Breaking News

Fine Particles in Polluted Air Send More Elderly to Hospital


The U.S. Environmental Protection Agency has proposed tightening the national air quality standards for microscopic particles that pollute the air and pose a serious threat to public health.

Fine particles are defined as being no larger than 2.5 micrometers in diameter or smaller -- less than 1/30th the diameter of a human hair. The tiny dust particles come from a variety of sources, including coal-burning power plants, factories and automobile exhaust.

A study in the Journal of the American Medical Association reports that even a small increase in exposure to fine particles increases the risk of developing heart and lung disease.

The study followed 11.5 million people enrolled in Medicare, a government health program for older and disabled Americans. Lead author Francesca Dominici, with Johns Hopkins University's Bloomberg School of Public Health, says the study links health records with day-to-day air pollution and weather data for 204 large urban centers across the United States.

"For [all] these counties in 2002, there were 1.4 million hospitalizations for cardiovascular and respiratory disease," she says. "So for each increase in 10 units [micrograms per cubic meter] in PM 2.5 [fine particles] we see 11,000 extra hospitalizations."

The oldest participants experienced a higher risk of heart and lung complications associated with days of high particle pollution.
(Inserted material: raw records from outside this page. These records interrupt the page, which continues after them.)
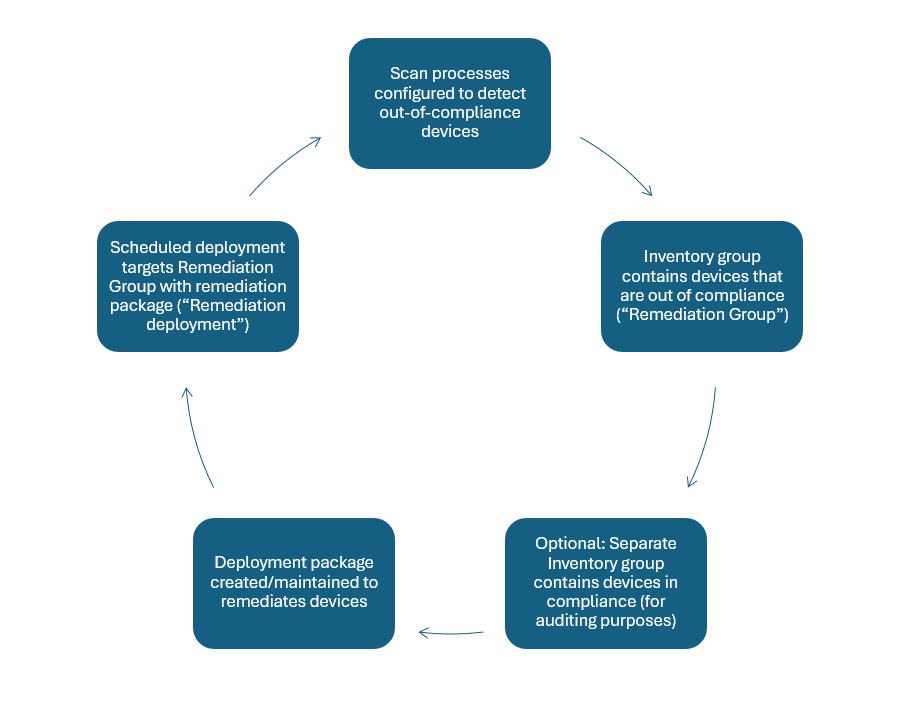
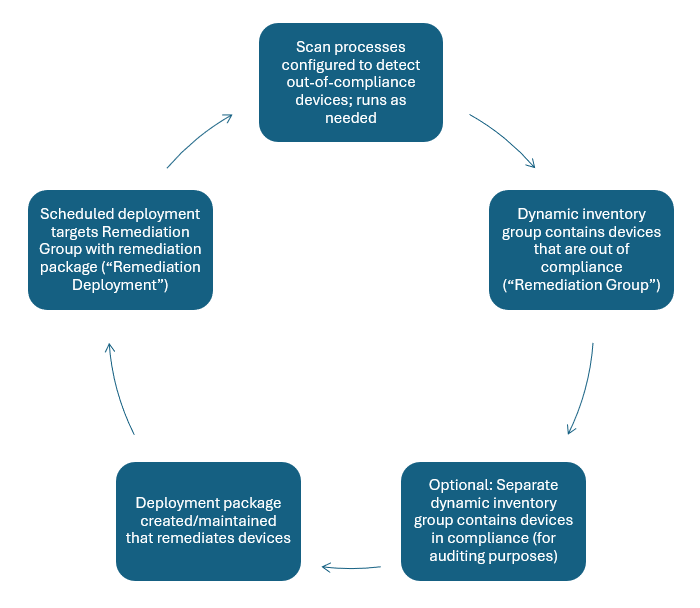
Updates to PDQ remediation article; newer gem file to reflect updated dependencies.

diff --git a/_drafts/2024-02-08-PDQ-technique-remediation-deployments.md b/_drafts/2024-02-08-PDQ-technique-remediation-deployments.md
@@ -8,23 +8,21 @@ tags:   [pdq, pdqdeploy, pdqinventory, deployment, installs, remediation, automa
 
 ### Background ###
 
-We are big fans of [PDQ](https://www.pdq.com)'s products, starting with Deploy many years ago and a few years back adding Inventory so we could move to [(legacy) LAPS integrations for our deployments](https://help.pdq.com/hc/en-us/articles/115001132352-LAPS-Integration-with-PDQ-Inventory-and-PDQ-Deploy), among other benefits. Their reliability, simplicity and features are a pleasant surprise, and we've been able to use the software to effectively solve problems and make our own lives easier. And the pricing model works really well for our small team. 
+We are big fans of [PDQ](https://www.pdq.com)'s products, starting with Deploy many years ago and a few years back adding Inventory so we could move to [LAPS integrations for our deployments](https://help.pdq.com/hc/en-us/articles/115001132352-LAPS-Integration-with-PDQ-Inventory-and-PDQ-Deploy), among other benefits. Their reliability, simplicity and features are a pleasant surprise, and we've been able to use the software to effectively solve problems and make our own lives easier. And the pricing model works really well for our small team. 
 
 As I've talked to more colleagues about how we use the software, it became obvious that we needed to write up a particular way in which we use these products. Not because our technique is novel or even particularly interesting, as I'm sure most folks are doing something similar with their PDQ environments. But it is a little complex and perhaps not an obvious way to use the products for beginners, who may not realize that PDQ D&I can be used for hands-off, automated deployments or configuration management jobs. We've come to call the technique "Remediation Deployments" internally. 
 
 ## Our approach: Remediation Deployments ##
 
-![Image showing a cycle diagram of our Remediation Deployments workflow](assets/images/24-02-pdq-remediation/misartg-pdq-remediation-cycle-diagram.png)
+![Image showing a cycle diagram of our Remediation Deployments workflow](/assets/images/24-02-pdq-remediation/misartg-pdq-remediation-cycle-diagram.png)
 
 The idea is simple:
 
-1. Create or update your PDQ Inventory Scan Profiles/Scanners to detect systems that are out of compliance with your desired state. Be sure to set Triggers that run often enough to meet your time resolution goals, without running excessively. 
+1. Create or update your PDQ Inventory Scan Profiles/Scanners to detect systems that are out of compliance with your desired state. Be sure to set Triggers that run often enough to meet your time resolution goals, without running excessively[^fn-runningscansafterdeployments]. 
 
-2. Create a PDQ Inventory group that dynamically contains systems that lack the desired state. This is the "Remediation Group". You may not desire every system to have this particular state or config, so scope this group to only the audience of *potential* machines you'd want.
+2. Create a PDQ Inventory group that dynamically contains systems that lack the desired state. This is the "Remediation Group". You may not desire every system to have this particular state or config, so scope this group to only the audience of *potential*[^fn-temporarilyunavailablecomputers] machines you'd want.
 
-[^fn-temporarilyunavailablecomputers]: We take this a step further in our environment by having group structures that detect temporarily unavailable machines, whether that be because they're offline, unmanageable or broken, non-compatible OSes (say, Linux), or what have you. We then exclude the temporarily unavailable machines from nearly every group that's scoped by a deployment. Like other dynamic groups, temporarily unavailable computers will leave those groups once they become available to manage again. We prefer this approach to seeing dozens of errored clients in our deployments, but it's mostly a style preference. 
-
-3. Optional: Create a related PDQ Inventory group that identifies systems with the state or configuration that you desire. It isn't strictly necessary to do this, but you may want to, as it could help you with the other steps, analysis/reporting, or just for completeness. If you do create a group like this, you can use it to verify that there's no overlap in membership with your remediation group. 
+3. Optional: Create a related PDQ Inventory group that identifies systems with the state or configuration that you desire. It isn't strictly necessary to do this, but you may want to depending on the situation, as it could help you with the other work, auditing/reporting, or just for completeness. If you do create a group like this, you can use it to verify that there's no overlap in membership with your remediation group.
 
 4. Create a PDQ Deploy package that modifies a system, changing its state or configuration to something you desire. This can be as simple as an application install or update, or something less structured/more complicated.
 
@@ -32,13 +30,13 @@ The idea is simple:
 
 When working correctly, the machines that don't have what you want will end up in the Remediation Group, and be remediated by the Remediation Deployment, without you having to do anything. Then they fall out of the Remediation Group as a result of your remediating PDQ Deploy package, PDQ Inventory scans, and group membership rules.
 
+[^fn-runningscansafterdeployments]: We sometimes help this along by running the appropriate PDQ scan after a relevant deployment is done. 
+
+[^fn-temporarilyunavailablecomputers]: We take this a step further in our environment by having group structures that detect temporarily unavailable machines, whether that be because they're offline, unmanageable or broken, non-compatible OSes (say, Linux), or what have you. We then exclude the temporarily unavailable machines from nearly every group that's scoped by a deployment. Like other dynamic groups, temporarily unavailable computers will leave those groups once they become available to manage again. We prefer this approach to seeing dozens of errored clients in our deployments, but it's mostly a style preference. 
+
 ### Remediation Deployment concept example ###
 
 Let's walk through the concept with an example. 
 
-
-
-
-
-
+---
Dominici says the study establishes a framework to track these risks nationwide as more data become available.

"We can make our methodology available on the web," she says. "Other countries around the world that have started to monitor air pollution data can use our methodology to apply to their own data."

Dominici says researchers at the Bloomberg School of Public Health have already begun collaboration on similar projects in Europe and Canada. Health advocates in the United States are using the data to make the case for tighter air pollution standards than those recently proposed by the U.S. Environmental Protection Agency.